[SINGAPORE] A step-up in reinforcement and greater awareness of workers' rights have led to a recovery of $420 million in CPF arrears last year, up from $293 million in 2012.
The arrears, which will benefit 250,000 local workers, were recovered from underpayment, non-payment and late payment of CPF contributions by employers, the Central Provident Fund Board said in a statement yesterday.
"The increase in CPF arrears recovered was due to the step-up in enforcement efforts by CPF Board, as well as an increased awareness of workers' rights, generated by the WorkRight initiative," it said.
WorkRight was introduced in 2012 by the Ministry of Manpower and CPF Board to raise national compliance with the Employment Act and CPF Act. The areas of focus include payment of CPF contributions, timely salary and overtime payment, provision of paid annual and sick leave.
The CPF Board said that it had recovered $16.6 million in cases of underpayment or non-payment from 3,900 errant employers in industries such as security, cleaning and food & beverage.
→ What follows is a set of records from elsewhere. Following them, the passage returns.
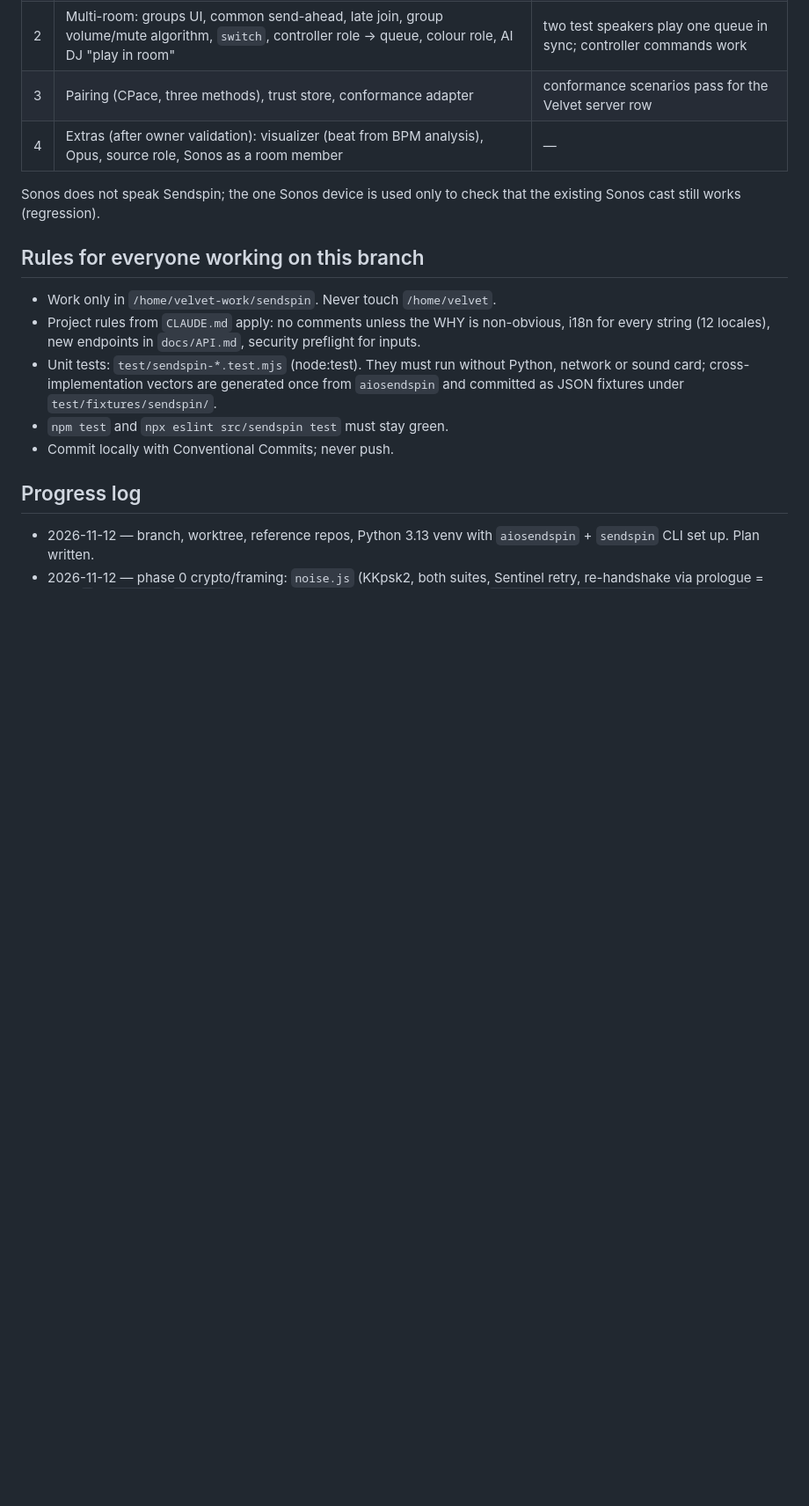
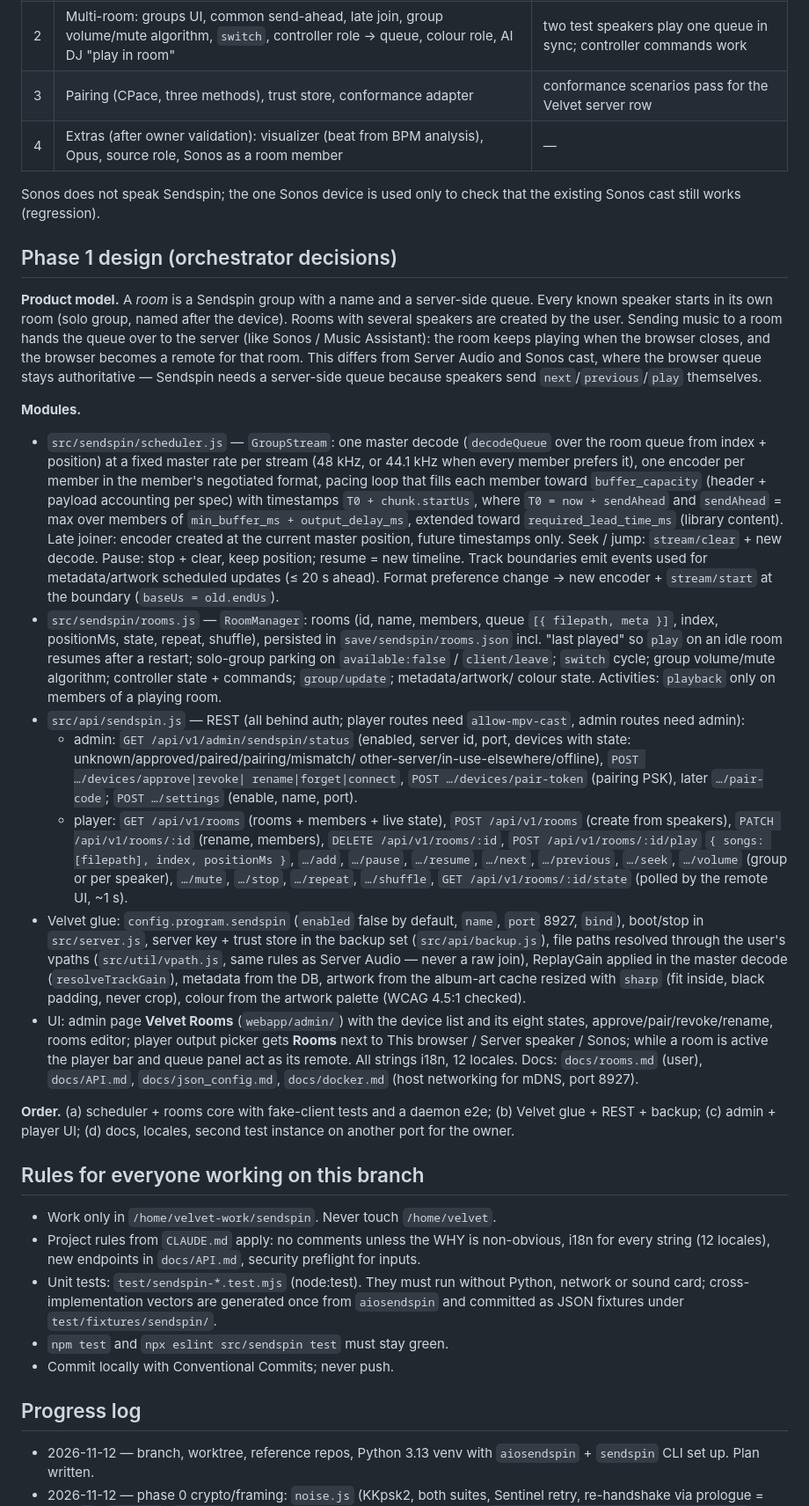
Before and after one commit to aroundmyroom/Velvet, a Markdown page: docs/dev/sendspin-plan.md, the part around one of its changes. Shown at 88% size. Rendered like a GitHub page; blank space fills up the shorter version.

Commit message:
docs(sendspin): phase 1 design and owner test peers

```diff
--- a/docs/dev/sendspin-plan.md
+++ b/docs/dev/sendspin-plan.md
@@ -347,6 +353,72 @@ export class TrustStore {
 
 Sonos does not speak Sendspin; the one Sonos device is used only to check that
 the existing Sonos cast still works (regression).
+
+## Phase 1 design (orchestrator decisions)
+
+**Product model.** A *room* is a Sendspin group with a name and a
+server-side queue. Every known speaker starts in its own room (solo group,
+named after the device). Rooms with several speakers are created by the user.
+Sending music to a room hands the queue over to the server (like Sonos / Music
+Assistant): the room keeps playing when the browser closes, and the browser
+becomes a remote for that room. This differs from Server Audio and Sonos cast,
+where the browser queue stays authoritative — Sendspin needs a server-side
+queue because speakers send `next`/`previous`/`play` themselves.
+
+**Modules.**
+- `src/sendspin/scheduler.js` — `GroupStream`: one master decode
+  (`decodeQueue` over the room queue from index + position) at a fixed master
+  rate per stream (48 kHz, or 44.1 kHz when every member prefers it), one
+  encoder per member in the member's negotiated format, pacing loop that
+  fills each member toward `buffer_capacity` (header + payload accounting per
+  spec) with timestamps `T0 + chunk.startUs`, where `T0 = now + sendAhead`
+  and `sendAhead` = max over members of `min_buffer_ms + output_delay_ms`,
+  extended toward `required_lead_time_ms` (library content). Late joiner:
+  encoder created at the current master position, future timestamps only.
+  Seek / jump: `stream/clear` + new decode. Pause: stop + clear, keep
+  position; resume = new timeline. Track boundaries emit events used for
+  metadata/artwork scheduled updates (≤ 20 s ahead). Format preference change
+  → new encoder + `stream/start` at the boundary (`baseUs = old.endUs`).
+- `src/sendspin/rooms.js` — `RoomManager`: rooms (id, name, members,
+  queue `[{ filepath, meta }]`, index, positionMs, state, repeat, shuffle),
+  persisted in `save/sendspin/rooms.json` incl. "last played" so `play` on an
+  idle room resumes after a restart; solo-group parking on
+  `available:false` / `client/leave`; `switch` cycle; group volume/mute
+  algorithm; controller state + commands; `group/update`; metadata/artwork/
+  colour state. Activities: `playback` only on members of a playing room.
+- `src/api/sendspin.js` — REST (all behind auth; player routes need
+  `allow-mpv-cast`, admin routes need admin):
+  - admin: `GET /api/v1/admin/sendspin/status` (enabled, server id, port,
+    devices with state: unknown/approved/paired/pairing/mismatch/
+    other-server/in-use-elsewhere/offline), `POST …/devices/approve|revoke|
+    rename|forget|connect`, `POST …/devices/pair-token` (pairing PSK),
+    later `…/pair-code`; `POST …/settings` (enable, name, port).
+  - player: `GET /api/v1/rooms` (rooms + members + live state),
+    `POST /api/v1/rooms` (create from speakers), `PATCH /api/v1/rooms/:id`
+    (rename, members), `DELETE /api/v1/rooms/:id`,
+    `POST /api/v1/rooms/:id/play` `{ songs: [filepath], index, positionMs }`,
+    `…/add`, `…/pause`, `…/resume`, `…/next`, `…/previous`, `…/seek`,
+    `…/volume` (group or per speaker), `…/mute`, `…/stop`, `…/repeat`,
+    `…/shuffle`, `GET /api/v1/rooms/:id/state` (polled by the remote UI, ~1 s).
+- Velvet glue: `config.program.sendspin` (`enabled` false by default, `name`,
+  `port` 8927, `bind`), boot/stop in `src/server.js`, server key + trust store
+  in the backup set (`src/api/backup.js`), file paths resolved through the
+  user's vpaths (`src/util/vpath.js`, same rules as Server Audio — never a
+  raw join), ReplayGain applied in the master decode (`resolveTrackGain`),
+  metadata from the DB, artwork from the album-art cache resized with `sharp`
+  (fit inside, black padding, never crop), colour from the artwork palette
+  (WCAG 4.5:1 checked).
+- UI: admin page **Velvet Rooms** (`webapp/admin/`) with the device list and
+  its eight states, approve/pair/revoke/rename, rooms editor; player output
+  picker gets **Rooms** next to This browser / Server speaker / Sonos; while
+  a room is active the player bar and queue panel act as its remote. All
+  strings i18n, 12 locales. Docs: `docs/rooms.md` (user), `docs/API.md`,
+  `docs/json_config.md`, `docs/docker.md` (host networking for mDNS, port
+  8927).
+
+**Order.** (a) scheduler + rooms core with fake-client tests and a daemon e2e;
+(b) Velvet glue + REST + backup; (c) admin + player UI; (d) docs, locales,
+second test instance on another port for the owner.
 
 ## Rules for everyone working on this branch
 
```
Also changed, not shown: other parts of docs/dev/sendspin-plan.md (+6 -0 lines).
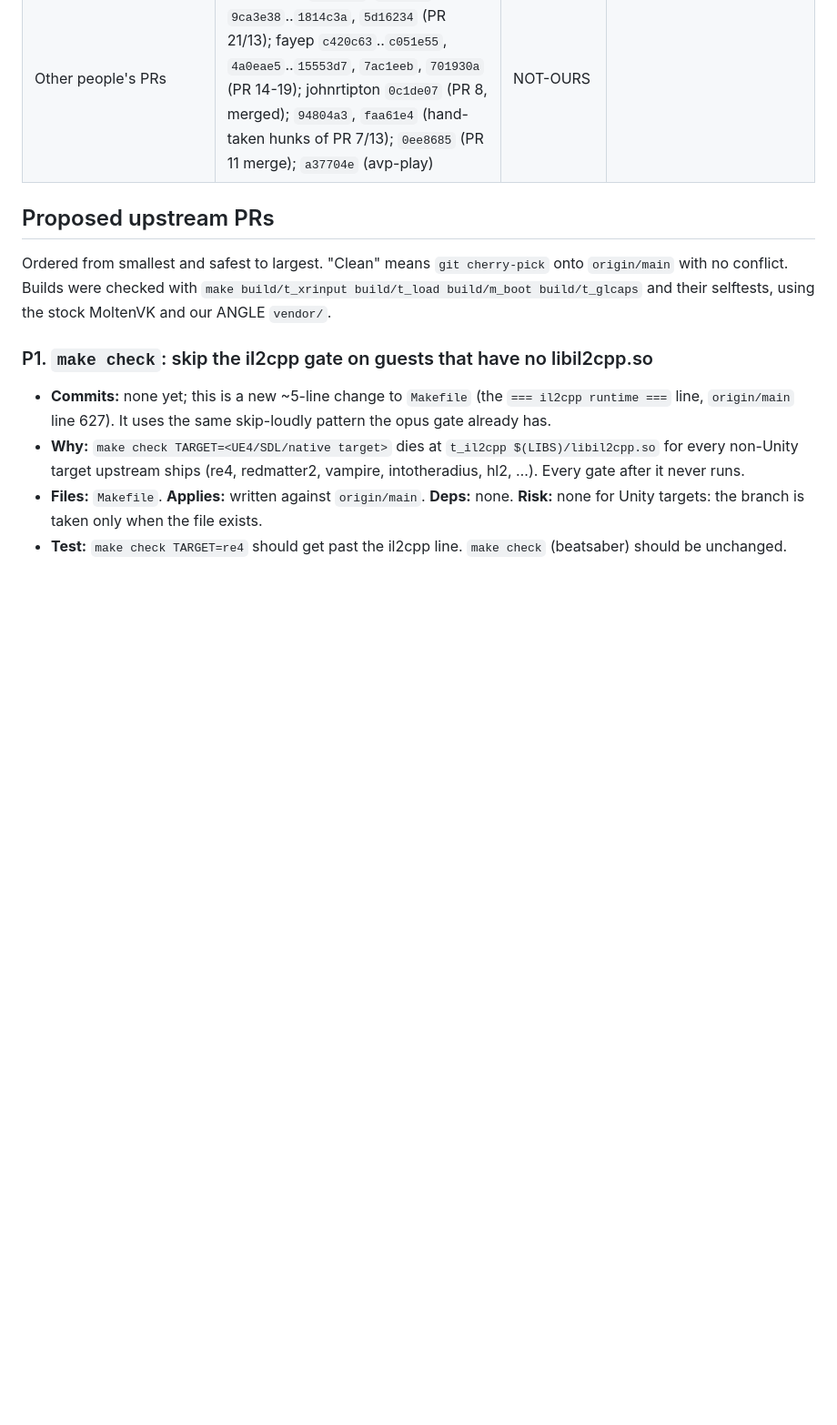
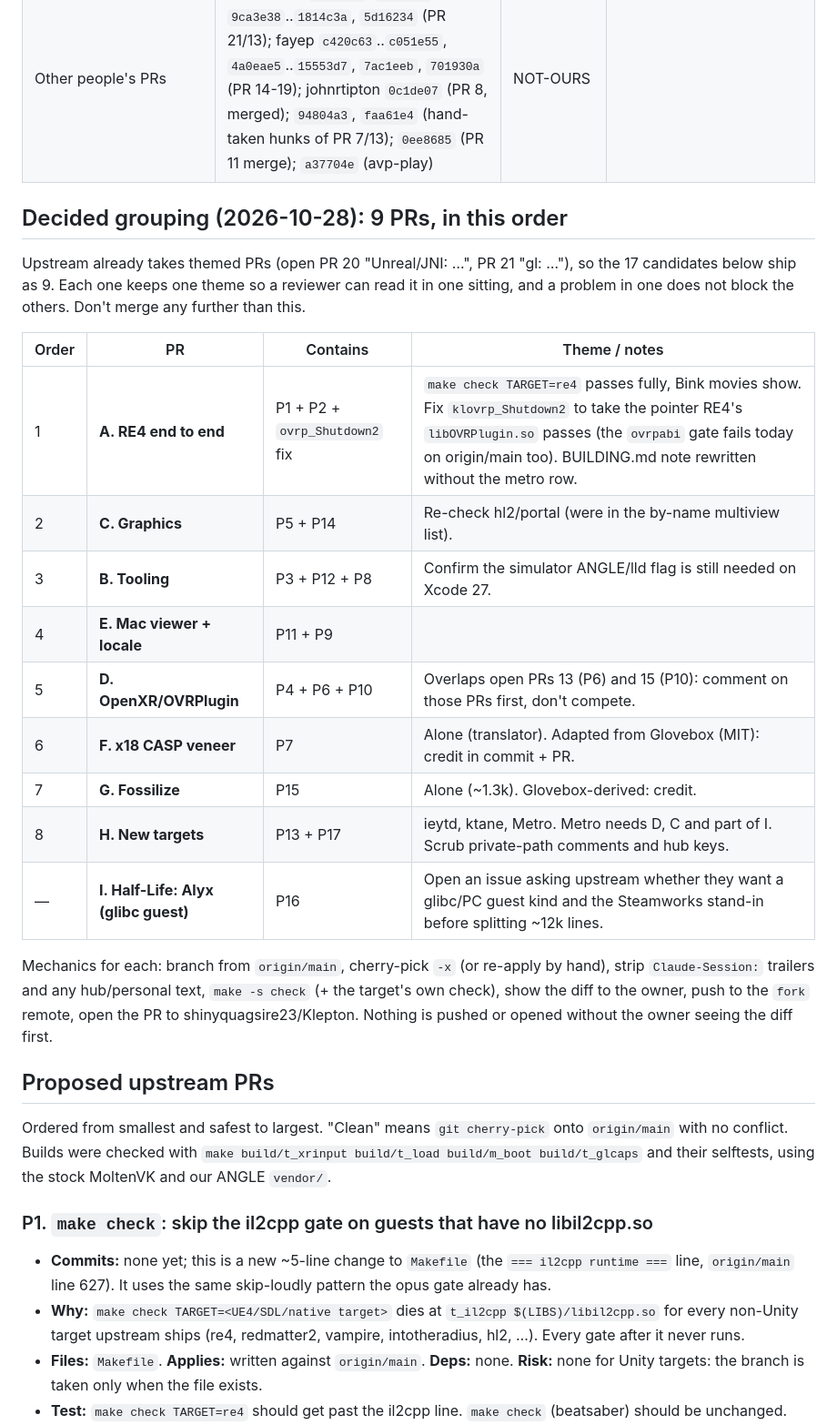
Before and after one commit to NSCabezon/AVPGameHub, a Markdown page: docs/2026-10-28-upstream-contribution-triage.md, the part around the change. Shown at 91% size. GitHub-like rendering; blank space fills up the shorter version.

Commit message:
Docs: upstream PRs grouped into 9 themed PRs, order and mechanics
Co-Authored-By: Claude Opus 5.5 <noreply@anthropic.com>

```diff
--- a/docs/2026-10-28-upstream-contribution-triage.md
+++ b/docs/2026-10-28-upstream-contribution-triage.md
@@ -66,6 +66,29 @@ Totals: 12 + 60 + 82 + 47 + 2 + 37 = 238. Two commits are split across categorie
 | SenseKit / Sense UI | `365a7f4` `eafd716` `da5e69b` `62ec517` `3b1021a` `42046f7` `ffd0855` | OURS-ONLY | |
 | TestFlight, flat Frameworks, MoltenVK-FDM, staging | `1c9e18b` `e8bddde` `6bd23f8` `acf1dc4` `e9d3a3f` `f08e3b8` `f1b4f1f` `80eb3de` `a153503` `7736da8` | OURS-ONLY | `6bd23f8`'s sim path came from avp-play and is not upstream |
 | Other people's PRs | rebelancap `f798253`..`0a38a70` (PR 11), `9ca3e38`..`1814c3a`, `5d16234` (PR 21/13); fayep `c420c63`..`c051e55`, `4a0eae5`..`15553d7`, `7ac1eeb`, `701930a` (PR 14-19); johnrtipton `0c1de07` (PR 8, merged); `94804a3`, `faa61e4` (hand-taken hunks of PR 7/13); `0ee8685` (PR 11 merge); `a37704e` (avp-play) | NOT-OURS | |
+
+## Decided grouping (2026-10-28): 9 PRs, in this order
+
+Upstream already takes themed PRs (open PR 20 "Unreal/JNI: …", PR 21 "gl: …"), so the 17
+candidates below ship as 9. Each one keeps one theme so a reviewer can read it in one sitting, and
+a problem in one does not block the others. Don't merge any further than this.
+
+| Order | PR | Contains | Theme / notes |
+|---|---|---|---|
+| 1 | **A. RE4 end to end** | P1 + P2 + `ovrp_Shutdown2` fix | `make check TARGET=re4` passes fully, Bink movies show. Fix `klovrp_Shutdown2` to take the pointer RE4's `libOVRPlugin.so` passes (the `ovrpabi` gate fails today on origin/main too). BUILDING.md note rewritten without the metro row. |
+| 2 | **C. Graphics** | P5 + P14 | Re-check hl2/portal (were in the by-name multiview list). |
+| 3 | **B. Tooling** | P3 + P12 + P8 | Confirm the simulator ANGLE/lld flag is still needed on Xcode 27. |
+| 4 | **E. Mac viewer + locale** | P11 + P9 | |
+| 5 | **D. OpenXR/OVRPlugin** | P4 + P6 + P10 | Overlaps open PRs 13 (P6) and 15 (P10): comment on those PRs first, don't compete. |
+| 6 | **F. x18 CASP veneer** | P7 | Alone (translator). Adapted from Glovebox (MIT): credit in commit + PR. |
+| 7 | **G. Fossilize** | P15 | Alone (~1.3k). Glovebox-derived: credit. |
+| 8 | **H. New targets** | P13 + P17 | ieytd, ktane, Metro. Metro needs D, C and part of I. Scrub private-path comments and hub keys. |
+| — | **I. Half-Life: Alyx (glibc guest)** | P16 | Open an issue asking upstream whether they want a glibc/PC guest kind and the Steamworks stand-in before splitting ~12k lines. |
+
+Mechanics for each: branch from `origin/main`, cherry-pick `-x` (or re-apply by hand), strip
+`Claude-Session:` trailers and any hub/personal text, `make -s check` (+ the target's own check),
+show the diff to the owner, push to the `fork` remote, open the PR to shinyquagsire23/Klepton.
+Nothing is pushed or opened without the owner seeing the diff first.
 
 ## Proposed upstream PRs
 
```
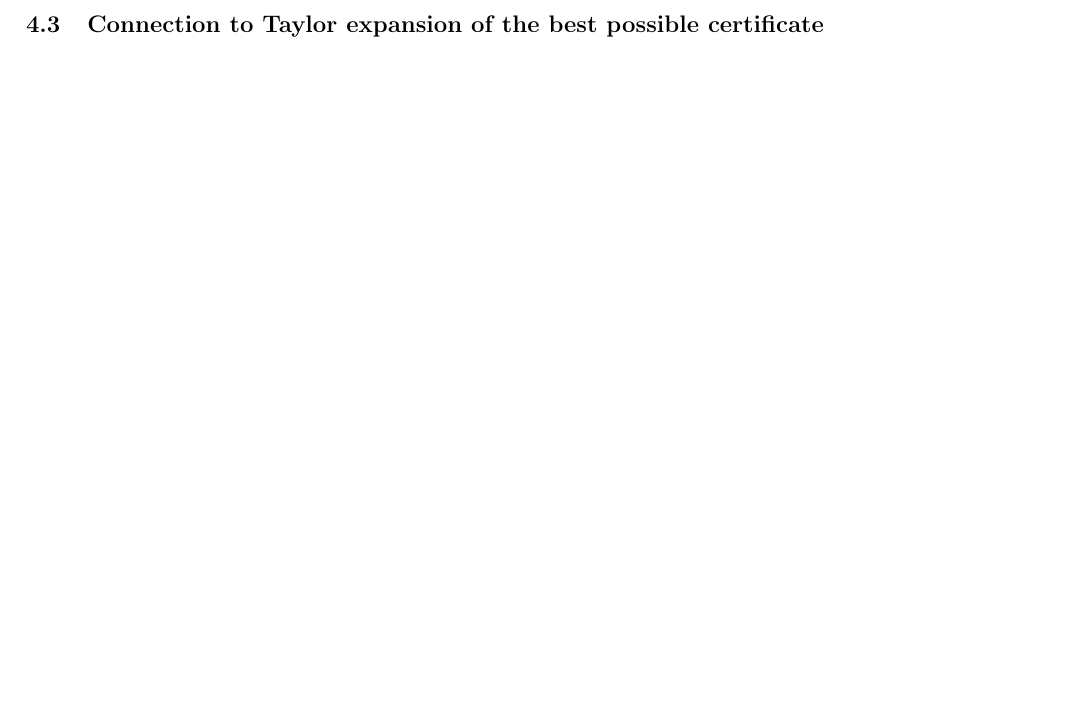
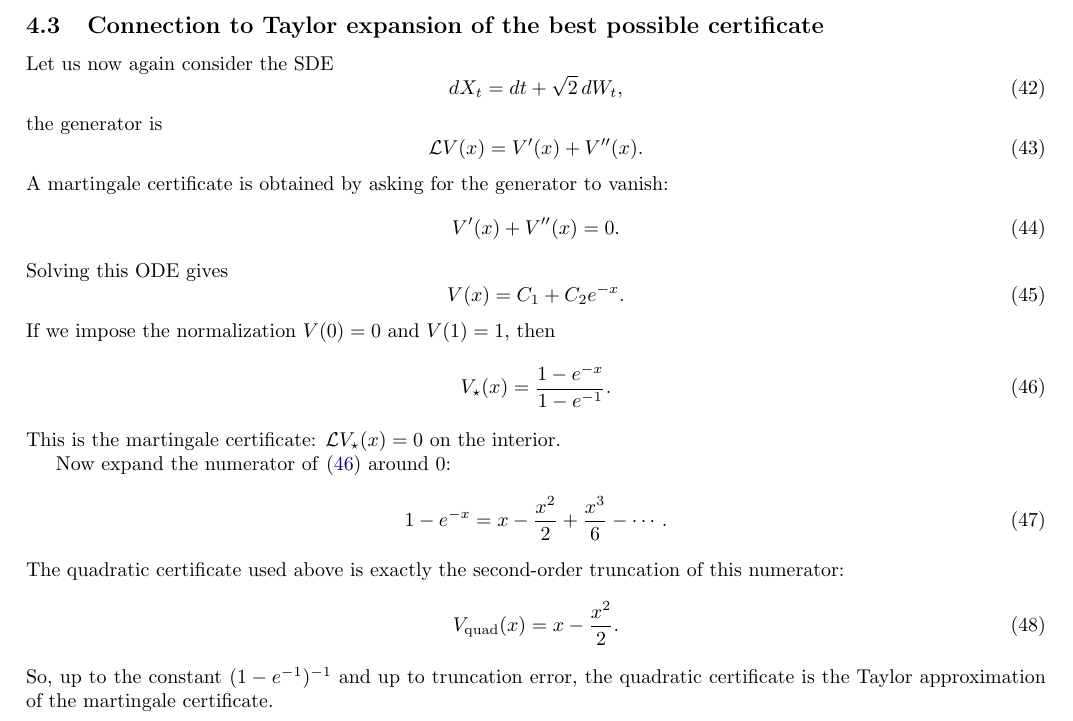
Before and after one commit to gournge/tanaka-certificates, a LaTeX paper (docs/research/log/main.tex, which reads docs/research/log/sections/04-piecewise-quadratic-cert-1d.tex): part of page 9 of 9 before the commit and part of page 10 of 10 after it, cut so that both start at the same text, the shorter picture padded with empty space. Compiled offline with pdfLaTeX.

Commit message:
docs: quadratic certificates and taylor connection

```diff
--- a/docs/research/log/sections/04-piecewise-quadratic-cert-1d.tex
+++ b/docs/research/log/sections/04-piecewise-quadratic-cert-1d.tex
@@ -167,0 +245,42 @@ can offset the positive drift contribution.
+Let us now again consider the SDE
+\begin{equation}
+    dX_t=dt+\sqrt 2\,dW_t,
+\end{equation}
+the generator is
+\begin{equation}
+    \mathcal L V(x)=V'(x)+V''(x).
+\end{equation}
+A martingale certificate is obtained by asking for the generator to vanish:
+\begin{equation}
+    V'(x)+V''(x)=0.
+    \label{eq:martingale-certificate-ode}
+\end{equation}
+Solving this ODE gives
+\begin{equation}
+    V(x)=C_1+C_2 e^{-x}.
+\end{equation}
+If we impose the normalization $V(0)=0$ and $V(1)=1$, then
+\begin{equation}
+    V_\star(x)
+    =
+    \frac{1-e^{-x}}{1-e^{-1}}.
+    \label{eq:best-certificate-exp}
+\end{equation}
+This is the martingale certificate: $\mathcal L V_\star(x)=0$ on the interior.
+
+Now expand the numerator of \eqref{eq:best-certificate-exp} around $0$:
+\begin{equation}
+    1-e^{-x}
+    =
+    x-\frac{x^2}{2}+\frac{x^3}{6}-\cdots .
+\end{equation}
+The quadratic certificate used above is exactly the second-order truncation of
+this numerator:
+\begin{equation}
+    V_{\mathrm{quad}}(x)
+    =
+    x-\frac{x^2}{2}.
+\end{equation}
+So, up to the constant $(1-e^{-1})^{-1}$ and up to truncation
+error, the quadratic certificate is the Taylor approximation of the martingale
+certificate.
```
Also changed, not shown: docs/research/pdf/research-log.pdf, docs/research/log/sections/04-piecewise-quadratic-cert-1d.tex (77 more changed lines).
This benefited more than 19,000 employees.
An average of 3,600 bosses were late every month in making payments to the CPF. The CPF Board said that the timely detection and follow-up enforcement actions helped more than 230,000 workers and recovered $406.6 million.
"All employees who are Singapore citizens or permanent residents are entitled to CPF contributions from their employers, even if they work on a part-time basis," said Ng Hock Keong, director of the enforcement division at the CPF Board.
There were 41 convictions for non-payment and underpayment of CPF and 202 convictions for late payment last year. All convicted employers were fined and ordered by the Subordinate Courts to pay the CPF arrears.
The CPF Board has increased the general penalties for non-compliance of the CPF Act. From Jan 1 this year, first-time offenders may be fined up to $5,000 and/or jailed for up to six months. Repeat offenders face fines of up to $10,000 and/or jail of up to 12 months.